Your assignment: Give back every record exactly, with its pictures left out.

Given data:

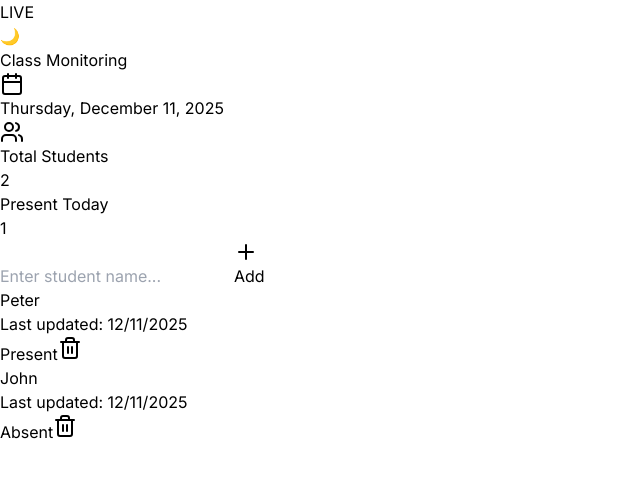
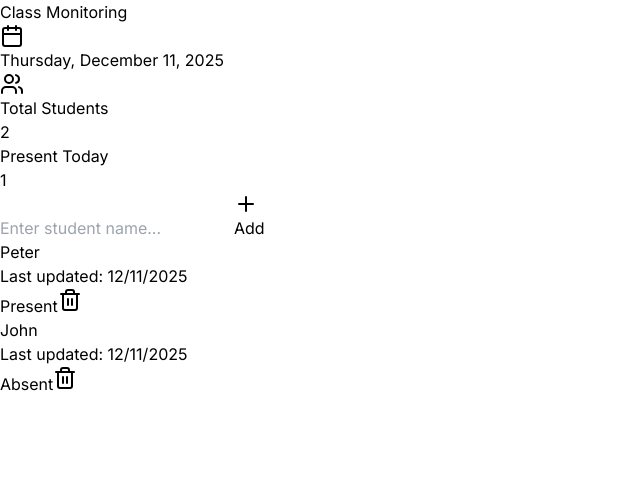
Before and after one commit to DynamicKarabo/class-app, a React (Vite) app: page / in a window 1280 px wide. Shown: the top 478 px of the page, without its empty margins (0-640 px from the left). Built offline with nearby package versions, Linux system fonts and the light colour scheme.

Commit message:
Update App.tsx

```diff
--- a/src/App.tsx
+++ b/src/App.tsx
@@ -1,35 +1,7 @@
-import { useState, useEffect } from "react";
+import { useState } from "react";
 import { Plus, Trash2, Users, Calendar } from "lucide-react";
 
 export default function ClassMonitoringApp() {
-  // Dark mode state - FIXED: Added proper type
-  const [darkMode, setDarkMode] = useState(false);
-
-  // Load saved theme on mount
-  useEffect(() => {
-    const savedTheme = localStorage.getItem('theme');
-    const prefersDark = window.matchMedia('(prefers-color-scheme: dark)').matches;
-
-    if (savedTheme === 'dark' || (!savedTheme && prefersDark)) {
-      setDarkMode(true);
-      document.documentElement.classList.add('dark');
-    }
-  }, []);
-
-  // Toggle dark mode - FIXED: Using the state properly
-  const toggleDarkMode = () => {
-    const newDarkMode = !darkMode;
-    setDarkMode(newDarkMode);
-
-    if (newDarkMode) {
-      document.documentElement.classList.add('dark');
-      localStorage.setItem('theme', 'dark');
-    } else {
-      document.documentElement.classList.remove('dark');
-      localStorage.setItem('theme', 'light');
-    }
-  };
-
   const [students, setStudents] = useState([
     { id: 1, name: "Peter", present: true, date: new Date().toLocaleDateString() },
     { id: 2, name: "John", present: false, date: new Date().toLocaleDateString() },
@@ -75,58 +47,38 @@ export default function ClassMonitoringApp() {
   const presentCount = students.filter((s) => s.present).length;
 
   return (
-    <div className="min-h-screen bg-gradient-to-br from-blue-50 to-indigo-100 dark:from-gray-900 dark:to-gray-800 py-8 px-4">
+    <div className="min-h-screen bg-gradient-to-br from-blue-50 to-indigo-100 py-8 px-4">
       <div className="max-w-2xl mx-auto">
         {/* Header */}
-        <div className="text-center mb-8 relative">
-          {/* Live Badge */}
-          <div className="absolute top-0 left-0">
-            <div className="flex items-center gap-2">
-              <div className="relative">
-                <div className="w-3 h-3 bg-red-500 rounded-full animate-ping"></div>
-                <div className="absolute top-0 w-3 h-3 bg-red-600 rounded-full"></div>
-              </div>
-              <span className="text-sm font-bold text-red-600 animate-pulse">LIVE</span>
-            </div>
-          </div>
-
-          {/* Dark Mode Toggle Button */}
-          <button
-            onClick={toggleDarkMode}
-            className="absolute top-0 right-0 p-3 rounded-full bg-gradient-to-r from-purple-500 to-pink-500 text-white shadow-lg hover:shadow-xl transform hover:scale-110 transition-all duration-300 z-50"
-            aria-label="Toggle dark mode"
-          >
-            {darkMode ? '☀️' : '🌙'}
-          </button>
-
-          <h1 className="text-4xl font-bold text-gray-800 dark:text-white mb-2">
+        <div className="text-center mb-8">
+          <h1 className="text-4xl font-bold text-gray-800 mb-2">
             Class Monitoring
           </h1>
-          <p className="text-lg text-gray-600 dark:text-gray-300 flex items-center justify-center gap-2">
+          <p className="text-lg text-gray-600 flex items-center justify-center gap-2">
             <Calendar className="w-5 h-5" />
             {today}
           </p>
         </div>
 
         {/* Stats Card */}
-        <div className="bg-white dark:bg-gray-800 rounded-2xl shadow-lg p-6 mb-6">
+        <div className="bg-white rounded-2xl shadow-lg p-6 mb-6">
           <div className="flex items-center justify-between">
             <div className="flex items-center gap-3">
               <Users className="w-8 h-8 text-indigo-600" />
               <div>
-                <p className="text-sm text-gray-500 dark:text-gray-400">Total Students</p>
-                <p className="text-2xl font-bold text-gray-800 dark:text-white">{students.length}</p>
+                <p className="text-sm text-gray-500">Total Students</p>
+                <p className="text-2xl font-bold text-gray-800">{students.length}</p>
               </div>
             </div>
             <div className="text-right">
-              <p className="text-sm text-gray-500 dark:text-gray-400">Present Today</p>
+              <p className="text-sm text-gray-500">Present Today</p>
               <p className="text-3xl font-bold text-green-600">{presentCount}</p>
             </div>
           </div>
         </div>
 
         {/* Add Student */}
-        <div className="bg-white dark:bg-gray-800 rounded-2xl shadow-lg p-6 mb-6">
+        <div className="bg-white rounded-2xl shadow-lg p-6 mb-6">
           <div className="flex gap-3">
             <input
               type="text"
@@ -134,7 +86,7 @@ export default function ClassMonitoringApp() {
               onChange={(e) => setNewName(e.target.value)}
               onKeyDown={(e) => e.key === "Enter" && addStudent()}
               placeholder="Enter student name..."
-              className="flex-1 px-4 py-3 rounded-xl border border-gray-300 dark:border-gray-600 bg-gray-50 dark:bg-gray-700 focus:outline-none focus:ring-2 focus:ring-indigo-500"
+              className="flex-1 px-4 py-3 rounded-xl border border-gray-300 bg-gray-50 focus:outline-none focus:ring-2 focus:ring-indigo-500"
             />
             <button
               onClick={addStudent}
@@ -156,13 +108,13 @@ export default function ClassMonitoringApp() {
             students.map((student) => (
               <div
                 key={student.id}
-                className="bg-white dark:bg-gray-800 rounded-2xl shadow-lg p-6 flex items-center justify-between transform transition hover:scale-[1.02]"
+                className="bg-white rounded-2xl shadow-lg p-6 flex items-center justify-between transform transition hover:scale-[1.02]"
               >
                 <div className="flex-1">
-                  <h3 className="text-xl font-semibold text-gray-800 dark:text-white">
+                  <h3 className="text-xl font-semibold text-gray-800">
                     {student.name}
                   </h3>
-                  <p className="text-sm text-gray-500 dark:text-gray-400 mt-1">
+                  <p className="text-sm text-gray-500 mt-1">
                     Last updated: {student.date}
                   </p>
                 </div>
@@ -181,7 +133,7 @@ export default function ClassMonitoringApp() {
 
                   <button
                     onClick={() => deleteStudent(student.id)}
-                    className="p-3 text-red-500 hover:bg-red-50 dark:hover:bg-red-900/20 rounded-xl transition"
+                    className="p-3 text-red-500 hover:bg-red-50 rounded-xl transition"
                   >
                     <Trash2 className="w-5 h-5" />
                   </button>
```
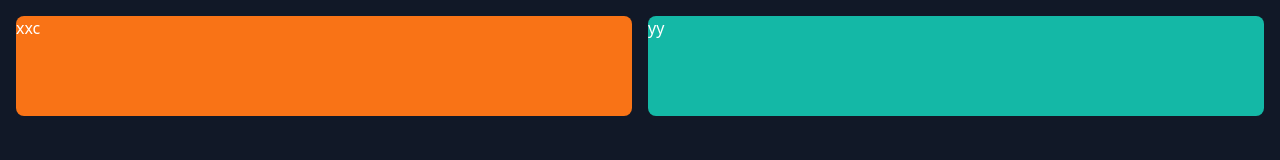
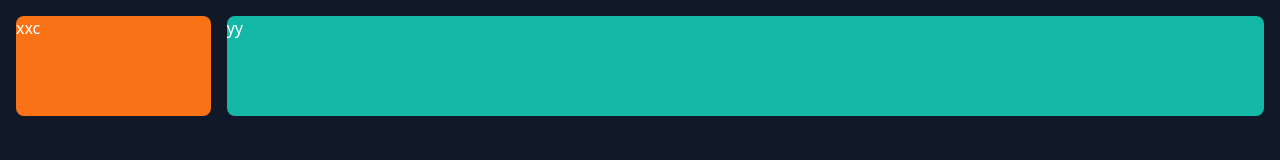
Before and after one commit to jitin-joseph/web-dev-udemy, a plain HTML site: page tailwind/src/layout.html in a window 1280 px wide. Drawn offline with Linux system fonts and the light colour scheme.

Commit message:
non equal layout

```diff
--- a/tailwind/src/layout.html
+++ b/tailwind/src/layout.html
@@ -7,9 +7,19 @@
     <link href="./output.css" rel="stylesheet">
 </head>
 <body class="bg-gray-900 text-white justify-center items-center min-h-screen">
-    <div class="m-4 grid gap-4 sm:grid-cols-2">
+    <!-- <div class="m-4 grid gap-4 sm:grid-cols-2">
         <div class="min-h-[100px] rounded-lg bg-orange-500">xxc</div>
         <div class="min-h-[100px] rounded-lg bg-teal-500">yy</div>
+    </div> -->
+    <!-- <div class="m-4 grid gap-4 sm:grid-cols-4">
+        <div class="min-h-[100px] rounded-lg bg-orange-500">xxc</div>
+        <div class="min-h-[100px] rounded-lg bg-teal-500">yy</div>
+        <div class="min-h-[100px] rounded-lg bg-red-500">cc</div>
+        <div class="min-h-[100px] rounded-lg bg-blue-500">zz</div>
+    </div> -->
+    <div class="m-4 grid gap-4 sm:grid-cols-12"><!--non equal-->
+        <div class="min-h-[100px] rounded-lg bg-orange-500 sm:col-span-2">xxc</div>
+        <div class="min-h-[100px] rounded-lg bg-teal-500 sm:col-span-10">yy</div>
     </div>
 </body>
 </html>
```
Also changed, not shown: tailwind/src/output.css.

Exercise solution:
Before and after one commit to DynamicKarabo/class-app, a React (Vite) app: page / in a window 1280 px wide. Shown: the top 478 px of the page, without its empty margins (0-640 px from the left). Built offline with nearby package versions, Linux system fonts and the light colour scheme.

Commit message:
Update App.tsx

```diff
--- a/src/App.tsx
+++ b/src/App.tsx
@@ -1,35 +1,7 @@
-import { useState, useEffect } from "react";
+import { useState } from "react";
 import { Plus, Trash2, Users, Calendar } from "lucide-react";
 
 export default function ClassMonitoringApp() {
-  // Dark mode state - FIXED: Added proper type
-  const [darkMode, setDarkMode] = useState(false);
-
-  // Load saved theme on mount
-  useEffect(() => {
-    const savedTheme = localStorage.getItem('theme');
-    const prefersDark = window.matchMedia('(prefers-color-scheme: dark)').matches;
-
-    if (savedTheme === 'dark' || (!savedTheme && prefersDark)) {
-      setDarkMode(true);
-      document.documentElement.classList.add('dark');
-    }
-  }, []);
-
-  // Toggle dark mode - FIXED: Using the state properly
-  const toggleDarkMode = () => {
-    const newDarkMode = !darkMode;
-    setDarkMode(newDarkMode);
-
-    if (newDarkMode) {
-      document.documentElement.classList.add('dark');
-      localStorage.setItem('theme', 'dark');
-    } else {
-      document.documentElement.classList.remove('dark');
-      localStorage.setItem('theme', 'light');
-    }
-  };
-
   const [students, setStudents] = useState([
     { id: 1, name: "Peter", present: true, date: new Date().toLocaleDateString() },
     { id: 2, name: "John", present: false, date: new Date().toLocaleDateString() },
@@ -75,58 +47,38 @@ export default function ClassMonitoringApp() {
   const presentCount = students.filter((s) => s.present).length;
 
   return (
-    <div className="min-h-screen bg-gradient-to-br from-blue-50 to-indigo-100 dark:from-gray-900 dark:to-gray-800 py-8 px-4">
+    <div className="min-h-screen bg-gradient-to-br from-blue-50 to-indigo-100 py-8 px-4">
       <div className="max-w-2xl mx-auto">
         {/* Header */}
-        <div className="text-center mb-8 relative">
-          {/* Live Badge */}
-          <div className="absolute top-0 left-0">
-            <div className="flex items-center gap-2">
-              <div className="relative">
-                <div className="w-3 h-3 bg-red-500 rounded-full animate-ping"></div>
-                <div className="absolute top-0 w-3 h-3 bg-red-600 rounded-full"></div>
-              </div>
-              <span className="text-sm font-bold text-red-600 animate-pulse">LIVE</span>
-            </div>
-          </div>
-
-          {/* Dark Mode Toggle Button */}
-          <button
-            onClick={toggleDarkMode}
-            className="absolute top-0 right-0 p-3 rounded-full bg-gradient-to-r from-purple-500 to-pink-500 text-white shadow-lg hover:shadow-xl transform hover:scale-110 transition-all duration-300 z-50"
-            aria-label="Toggle dark mode"
-          >
-            {darkMode ? '☀️' : '🌙'}
-          </button>
-
-          <h1 className="text-4xl font-bold text-gray-800 dark:text-white mb-2">
+        <div className="text-center mb-8">
+          <h1 className="text-4xl font-bold text-gray-800 mb-2">
             Class Monitoring
           </h1>
-          <p className="text-lg text-gray-600 dark:text-gray-300 flex items-center justify-center gap-2">
+          <p className="text-lg text-gray-600 flex items-center justify-center gap-2">
             <Calendar className="w-5 h-5" />
             {today}
           </p>
         </div>
 
         {/* Stats Card */}
-        <div className="bg-white dark:bg-gray-800 rounded-2xl shadow-lg p-6 mb-6">
+        <div className="bg-white rounded-2xl shadow-lg p-6 mb-6">
           <div className="flex items-center justify-between">
             <div className="flex items-center gap-3">
               <Users className="w-8 h-8 text-indigo-600" />
               <div>
-                <p className="text-sm text-gray-500 dark:text-gray-400">Total Students</p>
-                <p className="text-2xl font-bold text-gray-800 dark:text-white">{students.length}</p>
+                <p className="text-sm text-gray-500">Total Students</p>
+                <p className="text-2xl font-bold text-gray-800">{students.length}</p>
               </div>
             </div>
             <div className="text-right">
-              <p className="text-sm text-gray-500 dark:text-gray-400">Present Today</p>
+              <p className="text-sm text-gray-500">Present Today</p>
               <p className="text-3xl font-bold text-green-600">{presentCount}</p>
             </div>
           </div>
         </div>
 
         {/* Add Student */}
-        <div className="bg-white dark:bg-gray-800 rounded-2xl shadow-lg p-6 mb-6">
+        <div className="bg-white rounded-2xl shadow-lg p-6 mb-6">
           <div className="flex gap-3">
             <input
               type="text"
@@ -134,7 +86,7 @@ export default function ClassMonitoringApp() {
               onChange={(e) => setNewName(e.target.value)}
               onKeyDown={(e) => e.key === "Enter" && addStudent()}
               placeholder="Enter student name..."
-              className="flex-1 px-4 py-3 rounded-xl border border-gray-300 dark:border-gray-600 bg-gray-50 dark:bg-gray-700 focus:outline-none focus:ring-2 focus:ring-indigo-500"
+              className="flex-1 px-4 py-3 rounded-xl border border-gray-300 bg-gray-50 focus:outline-none focus:ring-2 focus:ring-indigo-500"
             />
             <button
               onClick={addStudent}
@@ -156,13 +108,13 @@ export default function ClassMonitoringApp() {
             students.map((student) => (
               <div
                 key={student.id}
-                className="bg-white dark:bg-gray-800 rounded-2xl shadow-lg p-6 flex items-center justify-between transform transition hover:scale-[1.02]"
+                className="bg-white rounded-2xl shadow-lg p-6 flex items-center justify-between transform transition hover:scale-[1.02]"
               >
                 <div className="flex-1">
-                  <h3 className="text-xl font-semibold text-gray-800 dark:text-white">
+                  <h3 className="text-xl font-semibold text-gray-800">
                     {student.name}
                   </h3>
-                  <p className="text-sm text-gray-500 dark:text-gray-400 mt-1">
+                  <p className="text-sm text-gray-500 mt-1">
                     Last updated: {student.date}
                   </p>
                 </div>
@@ -181,7 +133,7 @@ export default function ClassMonitoringApp() {
 
                   <button
                     onClick={() => deleteStudent(student.id)}
-                    className="p-3 text-red-500 hover:bg-red-50 dark:hover:bg-red-900/20 rounded-xl transition"
+                    className="p-3 text-red-500 hover:bg-red-50 rounded-xl transition"
                   >
                     <Trash2 className="w-5 h-5" />
                   </button>
```
Before and after one commit to jitin-joseph/web-dev-udemy, a plain HTML site: page tailwind/src/layout.html in a window 1280 px wide. Drawn offline with Linux system fonts and the light colour scheme.

Commit message:
non equal layout

```diff
--- a/tailwind/src/layout.html
+++ b/tailwind/src/layout.html
@@ -7,9 +7,19 @@
     <link href="./output.css" rel="stylesheet">
 </head>
 <body class="bg-gray-900 text-white justify-center items-center min-h-screen">
-    <div class="m-4 grid gap-4 sm:grid-cols-2">
+    <!-- <div class="m-4 grid gap-4 sm:grid-cols-2">
         <div class="min-h-[100px] rounded-lg bg-orange-500">xxc</div>
         <div class="min-h-[100px] rounded-lg bg-teal-500">yy</div>
+    </div> -->
+    <!-- <div class="m-4 grid gap-4 sm:grid-cols-4">
+        <div class="min-h-[100px] rounded-lg bg-orange-500">xxc</div>
+        <div class="min-h-[100px] rounded-lg bg-teal-500">yy</div>
+        <div class="min-h-[100px] rounded-lg bg-red-500">cc</div>
+        <div class="min-h-[100px] rounded-lg bg-blue-500">zz</div>
+    </div> -->
+    <div class="m-4 grid gap-4 sm:grid-cols-12"><!--non equal-->
+        <div class="min-h-[100px] rounded-lg bg-orange-500 sm:col-span-2">xxc</div>
+        <div class="min-h-[100px] rounded-lg bg-teal-500 sm:col-span-10">yy</div>
     </div>
 </body>
 </html>
```
Also changed, not shown: tailwind/src/output.css.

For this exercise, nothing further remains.